CD review: It's high time you heard from local jazz trio Organissimo
By Chris Rietz | For the Lansing State Journal
Organissimo's triumphant second CD "This Is The Place" already has attracted attention on the national jazz scene - but for those of you whose eyes have already glazed over at the word "jazz," hold on; this isn't what you think.
They're a no-nonsense jazz outfit, to be sure, but in the great Jimmy Smith "organ trio" tradition, bringing together an honest jazz vocabulary to a decidedly soul/R&B nightclub vibe - all built around the mighty Hammond B-3 organ, a sound everybody loves.
Jim Alfredson is also known to the locals for his work with Root Doctor, but he's building a national reputation among lovers of the genre, even earning envious remarks from B-3 Olympian Joey DeFrancesco.
Guitarist Joe Gloss met Alfredson in 1996 when they were both MSU Jazz Studies students, and his cliche- free guitar lines seem like models of architecture and economy, even when the notes are flying fast. His tone has some bite, too, even a whisper of distortion - a welcome departure from the bass-knob-to-10 colorlessness on which most jazz guitarists seem to insist.
Their meeting with veteran drummer Randy Marsh in 2000 was the event that put the trio in gear, his intuitive, just-this-side-of-melodic drumming making Organissimo a truly three-voiced ensemble.
A hard-funk, New Orleans- type groove seems to be the trio's comfort zone, as in "Greaze Monkey," "Stomp Yo' Feets" or "Wealthy Street," the address of Billy's Lounge in Grand Rapids.
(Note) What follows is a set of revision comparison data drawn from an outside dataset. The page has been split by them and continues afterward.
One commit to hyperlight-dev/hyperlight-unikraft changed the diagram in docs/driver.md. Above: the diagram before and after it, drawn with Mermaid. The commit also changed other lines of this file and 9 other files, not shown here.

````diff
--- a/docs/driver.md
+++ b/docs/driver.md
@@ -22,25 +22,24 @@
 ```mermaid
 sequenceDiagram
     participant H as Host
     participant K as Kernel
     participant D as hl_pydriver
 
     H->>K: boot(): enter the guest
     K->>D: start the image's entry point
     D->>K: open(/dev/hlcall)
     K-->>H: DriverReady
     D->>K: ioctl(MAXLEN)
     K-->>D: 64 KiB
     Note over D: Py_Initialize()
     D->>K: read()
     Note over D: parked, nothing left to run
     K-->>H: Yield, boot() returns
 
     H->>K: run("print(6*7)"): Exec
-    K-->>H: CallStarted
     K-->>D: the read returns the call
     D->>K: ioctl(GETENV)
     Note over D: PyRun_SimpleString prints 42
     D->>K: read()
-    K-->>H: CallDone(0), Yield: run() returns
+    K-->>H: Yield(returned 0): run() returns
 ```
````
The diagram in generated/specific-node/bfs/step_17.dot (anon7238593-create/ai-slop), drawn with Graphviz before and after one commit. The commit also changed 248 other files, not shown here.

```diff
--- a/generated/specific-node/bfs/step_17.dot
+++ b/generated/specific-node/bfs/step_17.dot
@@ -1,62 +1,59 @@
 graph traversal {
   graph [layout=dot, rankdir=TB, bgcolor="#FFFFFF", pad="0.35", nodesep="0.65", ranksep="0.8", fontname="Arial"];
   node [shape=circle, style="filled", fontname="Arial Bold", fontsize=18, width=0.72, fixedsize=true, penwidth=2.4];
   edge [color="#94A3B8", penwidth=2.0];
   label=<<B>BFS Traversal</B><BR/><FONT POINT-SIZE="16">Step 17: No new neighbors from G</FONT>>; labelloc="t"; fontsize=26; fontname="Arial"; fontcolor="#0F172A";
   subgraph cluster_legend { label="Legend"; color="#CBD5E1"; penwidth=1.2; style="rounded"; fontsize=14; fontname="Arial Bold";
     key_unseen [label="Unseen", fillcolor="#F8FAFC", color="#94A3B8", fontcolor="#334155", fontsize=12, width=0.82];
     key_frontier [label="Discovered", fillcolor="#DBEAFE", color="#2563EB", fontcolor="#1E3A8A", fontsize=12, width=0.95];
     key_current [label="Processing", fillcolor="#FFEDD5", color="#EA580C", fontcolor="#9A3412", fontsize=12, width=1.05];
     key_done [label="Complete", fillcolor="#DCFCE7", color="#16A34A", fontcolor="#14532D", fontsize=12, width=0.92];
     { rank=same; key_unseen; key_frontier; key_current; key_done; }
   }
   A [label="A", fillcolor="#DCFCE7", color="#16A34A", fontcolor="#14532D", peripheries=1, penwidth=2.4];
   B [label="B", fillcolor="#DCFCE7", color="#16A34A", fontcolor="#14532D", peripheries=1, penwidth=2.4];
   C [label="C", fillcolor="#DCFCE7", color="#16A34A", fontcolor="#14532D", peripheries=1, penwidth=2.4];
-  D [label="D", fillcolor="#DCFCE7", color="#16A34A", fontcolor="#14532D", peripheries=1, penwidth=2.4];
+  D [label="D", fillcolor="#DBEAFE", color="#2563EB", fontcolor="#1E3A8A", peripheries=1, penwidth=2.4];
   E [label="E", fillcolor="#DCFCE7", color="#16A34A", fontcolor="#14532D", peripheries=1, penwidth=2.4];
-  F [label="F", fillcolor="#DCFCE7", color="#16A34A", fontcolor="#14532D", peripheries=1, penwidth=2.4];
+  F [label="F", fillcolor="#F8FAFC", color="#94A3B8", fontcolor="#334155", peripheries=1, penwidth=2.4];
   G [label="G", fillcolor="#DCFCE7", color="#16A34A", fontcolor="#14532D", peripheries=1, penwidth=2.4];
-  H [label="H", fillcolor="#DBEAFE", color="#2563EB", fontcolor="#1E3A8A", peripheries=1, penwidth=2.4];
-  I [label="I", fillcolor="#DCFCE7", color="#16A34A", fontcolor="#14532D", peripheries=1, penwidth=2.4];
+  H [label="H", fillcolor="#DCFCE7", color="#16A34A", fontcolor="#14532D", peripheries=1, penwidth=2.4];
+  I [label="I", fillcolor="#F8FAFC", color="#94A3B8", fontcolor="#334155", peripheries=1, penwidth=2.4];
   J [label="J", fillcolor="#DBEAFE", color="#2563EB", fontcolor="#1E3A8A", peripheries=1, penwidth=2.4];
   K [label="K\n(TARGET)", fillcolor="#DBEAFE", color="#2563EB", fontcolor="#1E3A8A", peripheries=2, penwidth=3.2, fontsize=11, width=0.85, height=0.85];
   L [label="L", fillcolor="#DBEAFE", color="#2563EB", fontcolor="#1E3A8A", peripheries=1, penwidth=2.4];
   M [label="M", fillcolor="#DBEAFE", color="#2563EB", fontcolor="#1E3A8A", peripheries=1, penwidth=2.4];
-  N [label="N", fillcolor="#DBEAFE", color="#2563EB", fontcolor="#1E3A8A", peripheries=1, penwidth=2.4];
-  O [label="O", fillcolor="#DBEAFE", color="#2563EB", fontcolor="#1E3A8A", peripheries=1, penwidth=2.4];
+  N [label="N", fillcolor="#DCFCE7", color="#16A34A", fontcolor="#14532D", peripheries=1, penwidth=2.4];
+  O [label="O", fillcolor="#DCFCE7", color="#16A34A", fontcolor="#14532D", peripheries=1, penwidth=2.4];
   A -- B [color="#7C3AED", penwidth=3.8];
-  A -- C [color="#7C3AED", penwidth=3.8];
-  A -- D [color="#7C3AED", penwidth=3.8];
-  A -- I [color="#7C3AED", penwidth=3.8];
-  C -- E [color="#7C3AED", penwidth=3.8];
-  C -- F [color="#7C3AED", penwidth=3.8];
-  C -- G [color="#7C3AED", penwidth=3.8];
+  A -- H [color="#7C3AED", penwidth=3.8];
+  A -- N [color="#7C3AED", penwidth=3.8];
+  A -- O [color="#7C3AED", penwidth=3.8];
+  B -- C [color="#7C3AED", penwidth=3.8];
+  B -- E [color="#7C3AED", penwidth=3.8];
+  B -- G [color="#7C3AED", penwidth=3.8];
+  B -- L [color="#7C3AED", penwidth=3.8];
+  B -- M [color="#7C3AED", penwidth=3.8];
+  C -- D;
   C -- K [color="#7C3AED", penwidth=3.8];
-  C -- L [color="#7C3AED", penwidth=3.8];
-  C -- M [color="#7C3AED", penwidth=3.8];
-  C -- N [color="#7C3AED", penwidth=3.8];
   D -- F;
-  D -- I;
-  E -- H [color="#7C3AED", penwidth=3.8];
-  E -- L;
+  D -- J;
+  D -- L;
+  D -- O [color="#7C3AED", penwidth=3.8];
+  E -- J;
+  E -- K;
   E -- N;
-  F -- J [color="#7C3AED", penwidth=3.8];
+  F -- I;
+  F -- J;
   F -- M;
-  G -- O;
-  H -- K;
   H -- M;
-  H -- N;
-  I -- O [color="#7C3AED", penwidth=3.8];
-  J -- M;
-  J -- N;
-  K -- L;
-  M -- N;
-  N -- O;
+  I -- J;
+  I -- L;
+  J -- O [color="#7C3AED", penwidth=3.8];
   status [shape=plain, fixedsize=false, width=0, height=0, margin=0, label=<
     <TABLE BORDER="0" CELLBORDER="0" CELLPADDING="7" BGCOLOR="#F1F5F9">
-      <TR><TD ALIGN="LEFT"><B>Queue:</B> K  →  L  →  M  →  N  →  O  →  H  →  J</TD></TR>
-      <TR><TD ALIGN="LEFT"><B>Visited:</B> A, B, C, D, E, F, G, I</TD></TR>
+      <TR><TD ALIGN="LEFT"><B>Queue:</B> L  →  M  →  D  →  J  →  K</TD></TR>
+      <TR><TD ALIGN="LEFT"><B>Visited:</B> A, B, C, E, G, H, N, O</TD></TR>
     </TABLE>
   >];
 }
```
But they keep things fresh with a zippy triple-meter on "Smoking Section" and a careening 7-based pulse on "Play Nice."
Two covers leaven the set of originals, Gloss's juicy guitar introducing a twitchy samba version of "Tenderly." The other is Frank Zappa's "Peaches en Regalia," a vehicle for Zappa's signature melding of melodic sophistication and goofiness, and a great fit here.
"We're a bar band," they insist, but they're stressing a point: the meticulous arrangements and formidable chops may say "conservatory," but that effortless, hard-spanking funk groove says "let's have some fun."